It is here where the subject of duality comes into the fore. Are the mind and the brain one and the same, or are they separate entities ? Many religions favour this dualist approach and refer to the mind, as it is in this instance, as a persons soul and regard it as being separate to the physical self. Whether the mind is separate or not, Searle’s argument implies that the human brain has a mind, because of its natural causal properties, yet an artificial machine does not. But what are these natural causal properties, and from what do they derive ?
Are they a result of the biological material from which the brain is made, are they a result of the brain’s structure or are they a result of a breath of life from the lips of a god ? “Machines as simple as thermostats can be said to have beliefs, and having beliefs seems to be a characteristic of most machines capable of problem solving performance” (McCarthy 1979) At what point does a functioning machine gain intentionality ? Here Zenon Pylyshyn is cited from a reply made to Searle, to illustrate the complex connotations involved in the idea of the natural causal property of the brain. If more and more of the cells in your brain were to be replaced by integrated circuit chips, programmed in such a way as to keep the input-output function of each unit identical to that of the unit being replaced, you would in all likelihood just keep right on speaking exactly as you are doing now except that you would eventually stop meaning anything by it. What we outside observers might take to be words would become for you just certain noises that circuits caused you to make.

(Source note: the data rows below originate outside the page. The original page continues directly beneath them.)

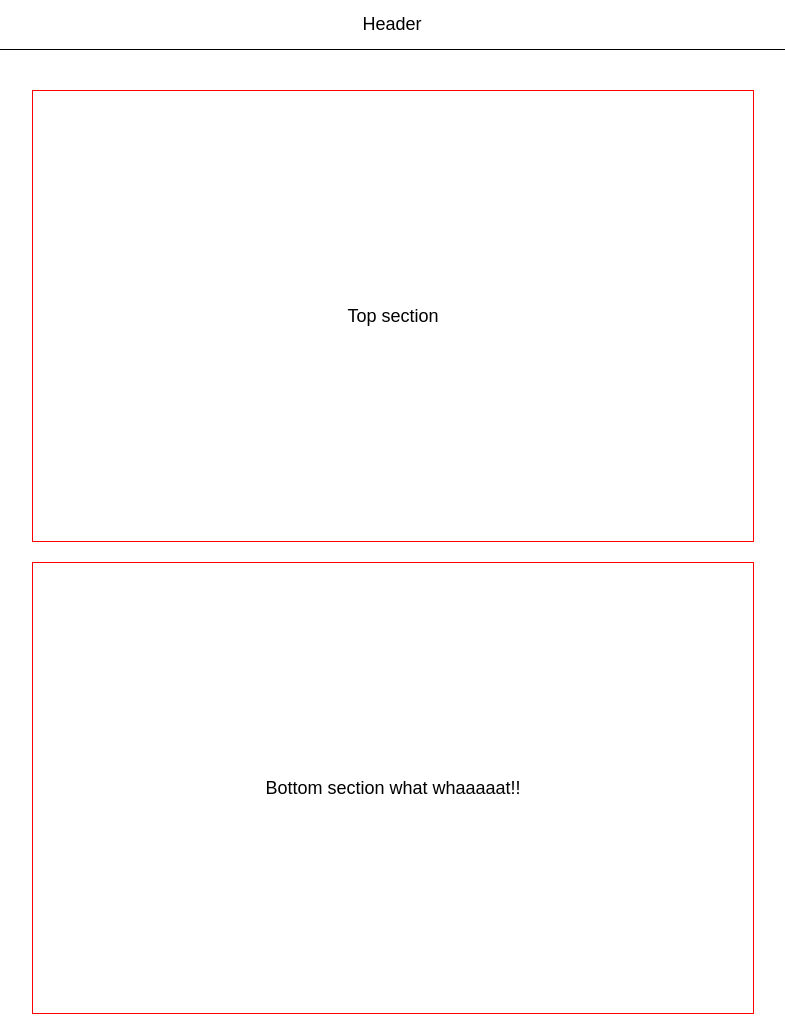
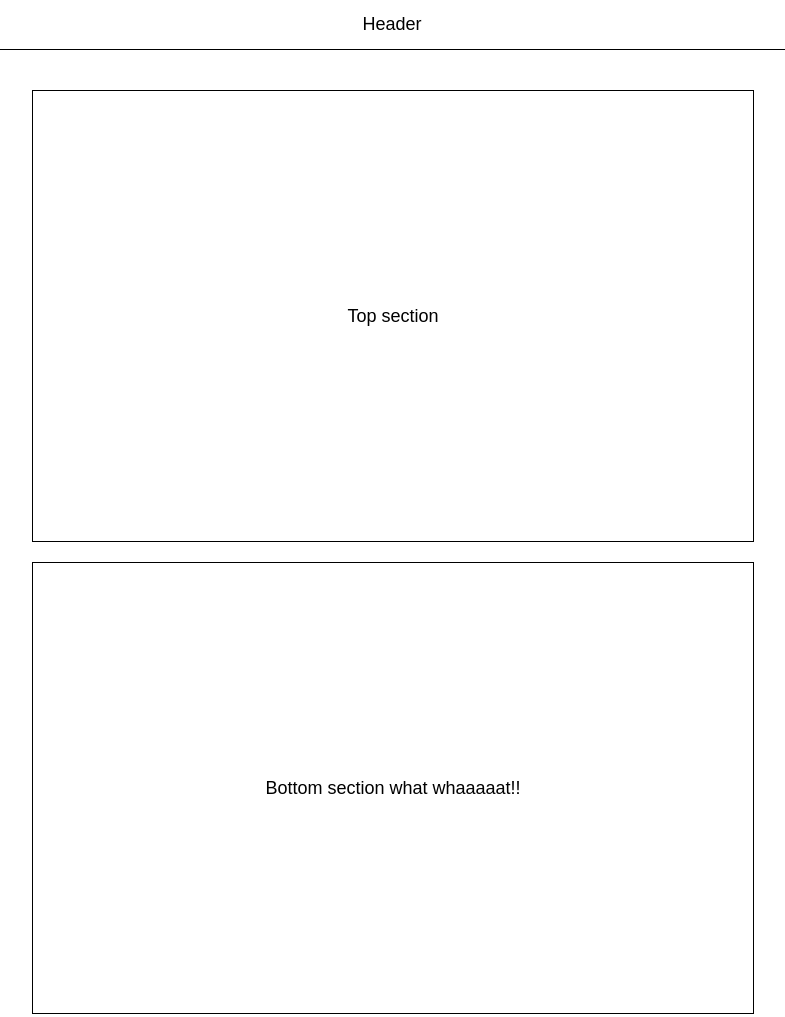
Before and after one commit to ooloo-io/github-flow-EeethB, a plain HTML site: page src/index.html in a window 1280 px wide. Shown: the top 1017 px of the page, without its empty margins (248-1033 px from the left). Drawn offline with nearby package versions, Linux system fonts and the light colour scheme.

Commit message:
Top Section (#6)
* Add top section

* Style top section

```diff
--- a/src/styles.css
+++ b/src/styles.css
@@ -30,7 +30,6 @@ body {
   max-width: 100%;
   margin: auto;
   padding: 20px;
-<<<<<<< HEAD
 }
 
 .section {
@@ -45,6 +44,8 @@ body {
   justify-content: center;
   align-items: center;
   border: 1px solid red;
-=======
->>>>>>> 518d330... Content container (#4)
+  display: flex;
+  justify-content: center;
+  align-items: center;
+  border: 1px solid black;
 }
```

Surely, the person in the above example would have conscious, intentional thought, despite being constructed from artificial parts. Or would this person simply be acting in the same role as the chinese room demon ? Another area rapidly developing in AI is Parallel Distributed Processing, or neural networks. These are complex structures that emulate the brains neural structure, and are usually modelled within a computer, although in theory there is nothing to stop them being constructed electronically, or even mechanically!
The effect of a neural network is similar to that in Pylyshyn’s example – an electronic replacement for a part of the brain. Functionally it operates almost identically to a brain and can be made to do tasks similar to those performed by Schank’s story program. Could a neural network equivalent be said to have any more ‘causal properties’ than just a computer program ? Searle acknowledges that since we are merely machines, it is possible that machines can think.
However he finds the idea of a computer program thinking implausible. However, if we could model a brain, with atomic accuracy in a computers memory, for example in the form of a neural network, surely it would work in exactly the same way and would therefore be just as valid a thinker as a human. It seems that this whole debate rests its most basic principles on a belief; either one believes that our ‘intentionality’ derives purely from our brain and its structure or one doesn’t.
Even if we ever do manage to construct an exact replica of a brain that appears to work identically to the real thing, how could we tell if it really is a conscious entity with true intentionality, or merely acting like the chinese room demon ? Indeed, how can we define conscious, and intentionality in that context. There must be a level of functioning or reasoning that we can use as a cut-off point for deciding whether or not something is alive and thinking. Descartes stated “I think. Therefore, I am”. But was he thinking, or merely following a mechanical pattern, with no real understanding of the words ? References